In Welcome Home, Captain Fox! Anthony Weigh’s adaptation of a Jean Anouilh comedy, which opened this week at London’s Donmar Warehouse, we have a man who has spent 15 years as a prisoner of war and is able to recall yesterday’s dinner but at a complete loss to remember anything from his distant past.
When he is, by an extraordinary set of coincidences, reunited with his long lost family, he doesn’t like what he sees. And the more he learns about the person he may have once been, a rogue and philanderer called Jack Fox, the less he wants to pick up where he left off.
There’s all the potential here for a classic comedy but Welcome Home, Captain Fox! is a hit or miss affair when it comes to laughs.
Weigh’s story moves the action to the mega-rich enclave of the Hamptons in the 1950s but it struggles to fly. There are occasionally funny scenes but the entire cast is trying too hard, particularly our anti-hero, Rory Keenan’s Captain Fox.

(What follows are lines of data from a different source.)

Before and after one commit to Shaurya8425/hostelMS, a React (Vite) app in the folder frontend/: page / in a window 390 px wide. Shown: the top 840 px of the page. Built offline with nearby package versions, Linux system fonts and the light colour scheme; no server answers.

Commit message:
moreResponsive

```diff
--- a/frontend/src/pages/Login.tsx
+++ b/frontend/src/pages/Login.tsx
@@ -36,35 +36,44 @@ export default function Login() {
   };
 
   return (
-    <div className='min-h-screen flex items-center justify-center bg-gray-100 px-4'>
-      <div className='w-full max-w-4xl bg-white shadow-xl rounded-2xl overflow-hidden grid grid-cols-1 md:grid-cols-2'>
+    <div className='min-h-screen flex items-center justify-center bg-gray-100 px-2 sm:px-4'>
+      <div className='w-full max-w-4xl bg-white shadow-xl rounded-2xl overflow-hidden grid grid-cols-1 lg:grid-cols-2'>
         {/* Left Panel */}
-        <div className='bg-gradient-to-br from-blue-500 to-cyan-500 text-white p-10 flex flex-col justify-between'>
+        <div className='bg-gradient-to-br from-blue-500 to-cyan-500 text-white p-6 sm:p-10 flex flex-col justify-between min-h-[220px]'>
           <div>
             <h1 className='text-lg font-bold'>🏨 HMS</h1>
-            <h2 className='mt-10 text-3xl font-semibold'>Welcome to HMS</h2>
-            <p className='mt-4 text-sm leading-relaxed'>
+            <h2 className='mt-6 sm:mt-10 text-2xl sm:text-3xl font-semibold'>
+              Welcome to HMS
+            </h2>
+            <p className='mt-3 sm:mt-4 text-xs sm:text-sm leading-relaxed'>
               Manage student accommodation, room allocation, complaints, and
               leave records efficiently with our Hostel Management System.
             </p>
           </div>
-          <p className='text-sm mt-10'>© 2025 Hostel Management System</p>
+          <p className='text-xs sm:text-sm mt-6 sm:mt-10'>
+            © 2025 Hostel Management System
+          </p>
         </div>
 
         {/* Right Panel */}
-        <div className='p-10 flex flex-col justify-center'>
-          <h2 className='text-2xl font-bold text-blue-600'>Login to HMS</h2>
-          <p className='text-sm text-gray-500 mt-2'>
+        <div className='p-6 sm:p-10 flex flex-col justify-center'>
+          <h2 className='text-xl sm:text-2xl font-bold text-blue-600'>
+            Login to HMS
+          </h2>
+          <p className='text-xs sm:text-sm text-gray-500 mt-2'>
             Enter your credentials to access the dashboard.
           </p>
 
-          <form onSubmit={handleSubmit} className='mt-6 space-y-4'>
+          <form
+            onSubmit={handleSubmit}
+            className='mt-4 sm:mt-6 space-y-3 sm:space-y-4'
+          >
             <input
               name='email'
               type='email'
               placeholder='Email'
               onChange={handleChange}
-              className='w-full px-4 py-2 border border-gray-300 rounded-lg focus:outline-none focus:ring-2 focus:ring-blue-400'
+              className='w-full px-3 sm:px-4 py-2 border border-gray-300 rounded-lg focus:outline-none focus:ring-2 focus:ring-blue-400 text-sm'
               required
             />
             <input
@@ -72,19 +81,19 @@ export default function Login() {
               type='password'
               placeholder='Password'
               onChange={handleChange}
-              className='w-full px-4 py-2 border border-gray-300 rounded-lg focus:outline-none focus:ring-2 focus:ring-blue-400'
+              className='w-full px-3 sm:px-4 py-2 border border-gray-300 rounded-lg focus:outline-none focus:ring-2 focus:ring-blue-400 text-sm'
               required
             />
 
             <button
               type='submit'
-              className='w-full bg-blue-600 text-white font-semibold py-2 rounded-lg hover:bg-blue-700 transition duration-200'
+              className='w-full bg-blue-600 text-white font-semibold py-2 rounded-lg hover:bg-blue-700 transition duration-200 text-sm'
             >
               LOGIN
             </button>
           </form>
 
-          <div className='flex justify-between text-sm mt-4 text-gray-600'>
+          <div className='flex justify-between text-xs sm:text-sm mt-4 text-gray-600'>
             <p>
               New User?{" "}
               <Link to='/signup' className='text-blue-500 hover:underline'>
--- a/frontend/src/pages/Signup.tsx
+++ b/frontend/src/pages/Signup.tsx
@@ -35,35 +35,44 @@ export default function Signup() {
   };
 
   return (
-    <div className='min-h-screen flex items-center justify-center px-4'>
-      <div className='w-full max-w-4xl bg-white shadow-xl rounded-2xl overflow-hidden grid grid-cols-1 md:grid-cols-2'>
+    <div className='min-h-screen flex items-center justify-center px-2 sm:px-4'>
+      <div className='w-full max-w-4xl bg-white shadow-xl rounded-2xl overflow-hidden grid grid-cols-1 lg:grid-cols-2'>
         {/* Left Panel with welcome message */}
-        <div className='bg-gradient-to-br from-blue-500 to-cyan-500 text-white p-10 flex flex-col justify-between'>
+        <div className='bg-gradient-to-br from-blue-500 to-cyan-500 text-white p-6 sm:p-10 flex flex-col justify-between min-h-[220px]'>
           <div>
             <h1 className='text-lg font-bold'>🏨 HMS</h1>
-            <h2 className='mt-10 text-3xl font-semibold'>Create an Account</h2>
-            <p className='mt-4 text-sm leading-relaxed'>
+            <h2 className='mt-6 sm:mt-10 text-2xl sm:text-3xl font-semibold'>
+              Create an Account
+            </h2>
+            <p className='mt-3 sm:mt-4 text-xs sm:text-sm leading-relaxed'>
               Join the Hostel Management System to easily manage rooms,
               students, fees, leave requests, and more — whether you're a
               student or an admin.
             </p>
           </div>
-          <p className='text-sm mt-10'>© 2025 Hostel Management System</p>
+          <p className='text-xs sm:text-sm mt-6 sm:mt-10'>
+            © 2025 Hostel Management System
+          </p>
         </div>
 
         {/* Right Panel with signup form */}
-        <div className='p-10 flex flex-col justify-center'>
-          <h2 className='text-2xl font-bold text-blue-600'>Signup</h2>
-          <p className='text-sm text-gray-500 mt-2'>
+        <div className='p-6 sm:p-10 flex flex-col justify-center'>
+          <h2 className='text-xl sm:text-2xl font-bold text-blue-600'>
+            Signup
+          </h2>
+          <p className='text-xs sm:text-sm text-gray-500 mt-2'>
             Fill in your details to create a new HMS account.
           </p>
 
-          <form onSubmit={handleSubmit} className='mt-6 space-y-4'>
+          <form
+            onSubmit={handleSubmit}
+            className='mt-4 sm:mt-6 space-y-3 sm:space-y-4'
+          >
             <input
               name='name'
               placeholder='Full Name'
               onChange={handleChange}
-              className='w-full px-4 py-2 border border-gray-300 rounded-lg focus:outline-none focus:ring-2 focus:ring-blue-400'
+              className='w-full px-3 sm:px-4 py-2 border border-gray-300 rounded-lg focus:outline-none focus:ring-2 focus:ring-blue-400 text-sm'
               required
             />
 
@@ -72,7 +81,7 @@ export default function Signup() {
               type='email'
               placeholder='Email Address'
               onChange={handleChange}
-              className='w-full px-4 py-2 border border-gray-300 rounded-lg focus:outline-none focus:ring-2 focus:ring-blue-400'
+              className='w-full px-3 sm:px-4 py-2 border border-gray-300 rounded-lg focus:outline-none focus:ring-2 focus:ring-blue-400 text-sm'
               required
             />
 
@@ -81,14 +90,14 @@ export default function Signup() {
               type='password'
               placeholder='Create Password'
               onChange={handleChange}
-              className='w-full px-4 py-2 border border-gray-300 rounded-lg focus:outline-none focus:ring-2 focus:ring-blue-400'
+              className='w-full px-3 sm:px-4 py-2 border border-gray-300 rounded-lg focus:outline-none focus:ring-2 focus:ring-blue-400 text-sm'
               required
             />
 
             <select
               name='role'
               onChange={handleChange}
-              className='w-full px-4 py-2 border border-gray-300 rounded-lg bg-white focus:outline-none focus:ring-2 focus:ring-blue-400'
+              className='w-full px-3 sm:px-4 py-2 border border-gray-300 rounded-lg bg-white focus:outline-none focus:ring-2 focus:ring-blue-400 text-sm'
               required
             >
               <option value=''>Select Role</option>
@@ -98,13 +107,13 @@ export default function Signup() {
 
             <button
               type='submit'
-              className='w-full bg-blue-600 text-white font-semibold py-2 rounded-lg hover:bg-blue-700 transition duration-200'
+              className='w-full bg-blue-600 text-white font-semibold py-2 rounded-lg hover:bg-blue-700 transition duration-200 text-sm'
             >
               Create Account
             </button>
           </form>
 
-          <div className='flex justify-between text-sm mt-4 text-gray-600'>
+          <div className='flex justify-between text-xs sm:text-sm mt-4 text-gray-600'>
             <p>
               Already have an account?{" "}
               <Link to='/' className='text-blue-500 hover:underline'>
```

Katherine Kingsley plays a full-on, Lucille Ball-type, gobby redhead, who is so over the top that it stops being funny after about 15 minutes. But her malapropisms – or sheer ignorance – and her bickering with her cash rich-class poor, long-suffering husband (Danny Webb) does liven things up.
They hope that reuniting a long lost son with his mother will be their entrée into East Coast society but they couldn’t have banked on just how obnoxious the entire family is.
Sian Thomas looks down her nose at the badly dressed couple and maintains an air of cool indifference. Her older son, George (Barnaby Kay) is sceptical while his wife, Valerie, spends most of her time hugging the drinks trolley. They’re awful, every last one of them.
Our amnesiac, who calls himself Gene, arrives after spending time being debriefed and quizzed by US doctors who are doubtful of his story. He is appalled by the people who reluctantly claim to be his family. He must convince them that he is Jack Fox – but does he really want to?
The earnest and slightly unhinged Gene searches for answers. But I couldn’t understand is how his personality appeared to have changed. Forgetting details of your past is one thing but, one assumes, his innate personality would remain and surface once again. Once a fox always a Fox.
Anouilh’s original play, Le Voyageur sans Bagage, was written as a black comedy and set in the 1930s, but its themes of identity and reform were nothing new even then (Wilde’s Importance for instance). The mysterious stranger who reinvents himself can be seen in several dramas, from The Great Gatsby to Mad Men.
1950s America is always an exciting era to set a production. Besides the rampant Communist paranoia sweeping country, the place is rife with prejudice and class distinction.
Kingsley gets to wear a spectacularly sexy tea dress while Fenella Woolgar’s frustrated, bored, social-climbing, martini-drinking Valerie, is nicely turned out as a cool blonde in pearls and muted shades.
Maintaining standards in high society is everything. I had to chuckle when they all changed into tuxedos and cocktail dresses – to enjoy a dinner of hot dogs and frozen TV meals. Very refined.
Welcome Home, Captain Fox! runs at the Donmar Warehouse until April 16.
Welcome Home, Captain Fox!
Welcome Home, Captain Fox! works hard for laughs but it's a hit or miss affair. Anthony Weigh's adaptation of a Jean Anouilh comedy pitches a returning soldier back into the flinty bosom of his family.